Some purists might say that a studio-recorded tabla solo is no longer truly ‘acoustic’ if electronic reverb is added to it in post-production – settling for nothing except the direct, unamplified experience of a live, face-to-face recital. But plenty of other artists feel that India’s classical traditions owe their continued existence to their capacity to adapt and innovate. Consequently, many of them have in recent years turned to more integrated forms of electronic capture and manipulation. Here are two such experiments. Trust your own ears to judge!
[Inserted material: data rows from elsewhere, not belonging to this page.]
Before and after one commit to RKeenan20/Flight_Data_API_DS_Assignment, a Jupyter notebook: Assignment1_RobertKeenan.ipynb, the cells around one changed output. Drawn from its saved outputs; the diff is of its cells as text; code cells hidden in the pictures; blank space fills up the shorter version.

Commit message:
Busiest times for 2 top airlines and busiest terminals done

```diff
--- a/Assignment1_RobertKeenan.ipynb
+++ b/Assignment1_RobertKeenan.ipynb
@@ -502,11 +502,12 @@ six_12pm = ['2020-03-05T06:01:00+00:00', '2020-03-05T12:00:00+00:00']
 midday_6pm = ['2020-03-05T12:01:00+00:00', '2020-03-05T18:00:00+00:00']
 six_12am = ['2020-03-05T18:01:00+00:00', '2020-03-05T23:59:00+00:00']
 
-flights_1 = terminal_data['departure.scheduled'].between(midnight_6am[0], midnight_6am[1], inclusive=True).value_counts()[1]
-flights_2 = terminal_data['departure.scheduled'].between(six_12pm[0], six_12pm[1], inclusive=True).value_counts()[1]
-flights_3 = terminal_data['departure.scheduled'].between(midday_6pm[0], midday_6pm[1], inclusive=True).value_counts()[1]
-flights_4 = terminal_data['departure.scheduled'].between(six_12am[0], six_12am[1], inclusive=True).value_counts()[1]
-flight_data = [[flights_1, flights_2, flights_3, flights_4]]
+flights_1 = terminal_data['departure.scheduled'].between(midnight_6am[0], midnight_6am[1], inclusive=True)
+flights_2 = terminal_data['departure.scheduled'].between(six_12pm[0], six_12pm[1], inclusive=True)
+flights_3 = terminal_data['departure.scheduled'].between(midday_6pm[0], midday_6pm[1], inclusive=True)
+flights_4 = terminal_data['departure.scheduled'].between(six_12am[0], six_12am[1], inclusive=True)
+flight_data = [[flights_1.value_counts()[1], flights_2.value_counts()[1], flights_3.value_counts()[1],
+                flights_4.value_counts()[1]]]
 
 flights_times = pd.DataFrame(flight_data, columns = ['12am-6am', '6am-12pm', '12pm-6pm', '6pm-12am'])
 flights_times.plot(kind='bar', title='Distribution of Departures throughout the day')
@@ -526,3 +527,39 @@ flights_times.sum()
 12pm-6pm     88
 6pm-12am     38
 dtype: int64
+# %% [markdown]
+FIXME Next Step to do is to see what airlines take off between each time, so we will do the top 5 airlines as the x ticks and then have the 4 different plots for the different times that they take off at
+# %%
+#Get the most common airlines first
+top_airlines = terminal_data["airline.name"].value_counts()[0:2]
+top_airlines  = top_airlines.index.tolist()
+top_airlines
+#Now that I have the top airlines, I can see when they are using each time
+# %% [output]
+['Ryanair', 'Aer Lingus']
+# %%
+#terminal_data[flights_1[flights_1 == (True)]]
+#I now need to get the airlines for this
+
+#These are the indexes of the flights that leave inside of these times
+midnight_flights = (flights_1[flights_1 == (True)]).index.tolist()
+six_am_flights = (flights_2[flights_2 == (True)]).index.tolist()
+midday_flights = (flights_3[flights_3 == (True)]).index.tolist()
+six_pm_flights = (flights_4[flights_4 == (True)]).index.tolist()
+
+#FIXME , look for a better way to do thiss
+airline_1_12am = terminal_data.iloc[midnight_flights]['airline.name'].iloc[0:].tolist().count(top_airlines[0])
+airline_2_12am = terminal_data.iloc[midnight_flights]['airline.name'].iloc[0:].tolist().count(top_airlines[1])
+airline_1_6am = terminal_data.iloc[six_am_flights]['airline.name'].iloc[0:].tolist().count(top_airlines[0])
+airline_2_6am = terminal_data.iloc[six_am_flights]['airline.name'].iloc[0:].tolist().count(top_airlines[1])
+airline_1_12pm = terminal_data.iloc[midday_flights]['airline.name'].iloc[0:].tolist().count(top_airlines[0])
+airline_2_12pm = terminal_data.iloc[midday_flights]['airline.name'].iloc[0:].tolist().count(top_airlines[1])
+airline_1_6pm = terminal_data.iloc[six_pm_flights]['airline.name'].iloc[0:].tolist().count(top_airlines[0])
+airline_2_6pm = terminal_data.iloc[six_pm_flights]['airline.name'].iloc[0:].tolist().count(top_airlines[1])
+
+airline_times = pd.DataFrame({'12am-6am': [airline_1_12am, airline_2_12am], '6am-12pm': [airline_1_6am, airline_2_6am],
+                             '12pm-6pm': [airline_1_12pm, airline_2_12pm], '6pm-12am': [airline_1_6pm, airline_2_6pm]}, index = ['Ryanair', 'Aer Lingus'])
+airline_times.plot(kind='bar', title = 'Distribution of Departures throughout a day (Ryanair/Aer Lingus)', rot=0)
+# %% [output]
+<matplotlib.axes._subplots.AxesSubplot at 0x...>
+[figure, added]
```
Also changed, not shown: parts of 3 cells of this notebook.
• Uppalapu ‘Mandolin’ Srinivas (1969-2014) picked up his father’s mandolin as a child in Andhra Pradesh, and became instantly entranced by its possibilities. Despite it not being a traditional Carnatic instrument, and despite the fact Srinivas did not hail from a family of professional musicians, his astonishing talent at playing it was quickly recognised. He soon began studying with Rudraraju Subbaraju, who – as a vocalist rather than a mandolinist – would just sing the boy great compositions from the Carnatic classical canon, leaving him to find his own ways to fit them onto the fretboard. He rapidly developed a breathtaking technical mastery, many elements of which were totally his own.
Though initially an acoustic player, he soon realised that he must electrify. This was a vital step, allowing him to properly articulate the intricate, sustained ornaments of Carnatic music (he also switched from the traditional four double-strings to five singles). This quickly took his sound to unparalleled heights, and aged 13 his international career began in earnest with a spellbinding show at the Berlin Jazz Festival…where he received a standing ovation after directly following on from Miles Davis’ performance (…talk about going in at the deep end).
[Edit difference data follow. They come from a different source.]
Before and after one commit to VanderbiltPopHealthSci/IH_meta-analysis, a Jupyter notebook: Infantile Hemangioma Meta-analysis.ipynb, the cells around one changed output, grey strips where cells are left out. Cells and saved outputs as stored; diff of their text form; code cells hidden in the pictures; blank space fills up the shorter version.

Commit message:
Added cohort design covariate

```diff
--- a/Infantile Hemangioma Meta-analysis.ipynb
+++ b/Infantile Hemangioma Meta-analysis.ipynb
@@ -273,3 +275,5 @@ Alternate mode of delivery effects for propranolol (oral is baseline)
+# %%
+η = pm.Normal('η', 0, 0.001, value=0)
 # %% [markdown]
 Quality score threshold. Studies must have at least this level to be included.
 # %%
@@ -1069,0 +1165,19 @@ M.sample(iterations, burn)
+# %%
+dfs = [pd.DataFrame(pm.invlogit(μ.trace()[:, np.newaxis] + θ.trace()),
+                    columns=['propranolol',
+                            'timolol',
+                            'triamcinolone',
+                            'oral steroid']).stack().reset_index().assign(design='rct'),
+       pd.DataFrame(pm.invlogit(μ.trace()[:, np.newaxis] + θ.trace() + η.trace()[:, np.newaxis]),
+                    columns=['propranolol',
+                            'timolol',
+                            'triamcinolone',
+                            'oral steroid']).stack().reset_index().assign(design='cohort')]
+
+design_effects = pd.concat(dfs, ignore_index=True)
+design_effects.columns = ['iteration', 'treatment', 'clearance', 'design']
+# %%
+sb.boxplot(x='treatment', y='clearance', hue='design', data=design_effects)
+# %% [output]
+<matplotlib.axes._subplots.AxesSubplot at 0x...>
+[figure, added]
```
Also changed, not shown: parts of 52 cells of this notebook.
The young virtuoso’s sensitive creativity attracted countless top-level collaborations over the next three decades, including a star turn with Indo-jazz heavyweights Remember Shakti. Tragically, he died at the age of 45, from unexpected complications arising from a liver transplant (despite being a lifelong teetotaler). John McLaughlin, the group’s guitarist, told me about this in a recent interview: “He left an indelible imprint upon Shakti that will last forever…losing Shrinivas threw all of us musicians into a sense of loss that kept us apart for about 5 years.”
• Niladri Kumar, another prodigy, gave his first performance on the acoustic sitar in Pondicherry, at the age of 6. But in young adulthood, as a fast-emerging artist, he found that his instrument could often be drowned out in group settings, or amidst louder genres: “Armed with a sitar, but placed for a performance between an EDM and DJ set. How is our sound to be heard in the midst of that? On that kind of a global platform, that will make audiences turn their attention towards our music?”
His admirably bold response was to invent the ‘zitar’ – a bright-red electric sitar with magnetic pickups and a more compact design, allowing it to be played without sitting cross-legged on the floor. Its tone is striking – and while it’s definitely ‘electrified’ rather than just ‘made louder’, I think it retains a good chunk of the sitar’s acoustic nuances.
According to Niladri, “It’s about a small attempt to turn attention towards the sitar…[to] draw people towards India, and explore her proud and profound legacy”. He is still primarily an acoustic sitarist, but remains proud of his youthful creation – and, judging by his packed concert crowds, he has succeeded in his overall mission to engage new audiences. And I don’t think the acoustic sitar is in much danger from its electrified counterpart – so kudos to the spirit of experimentation!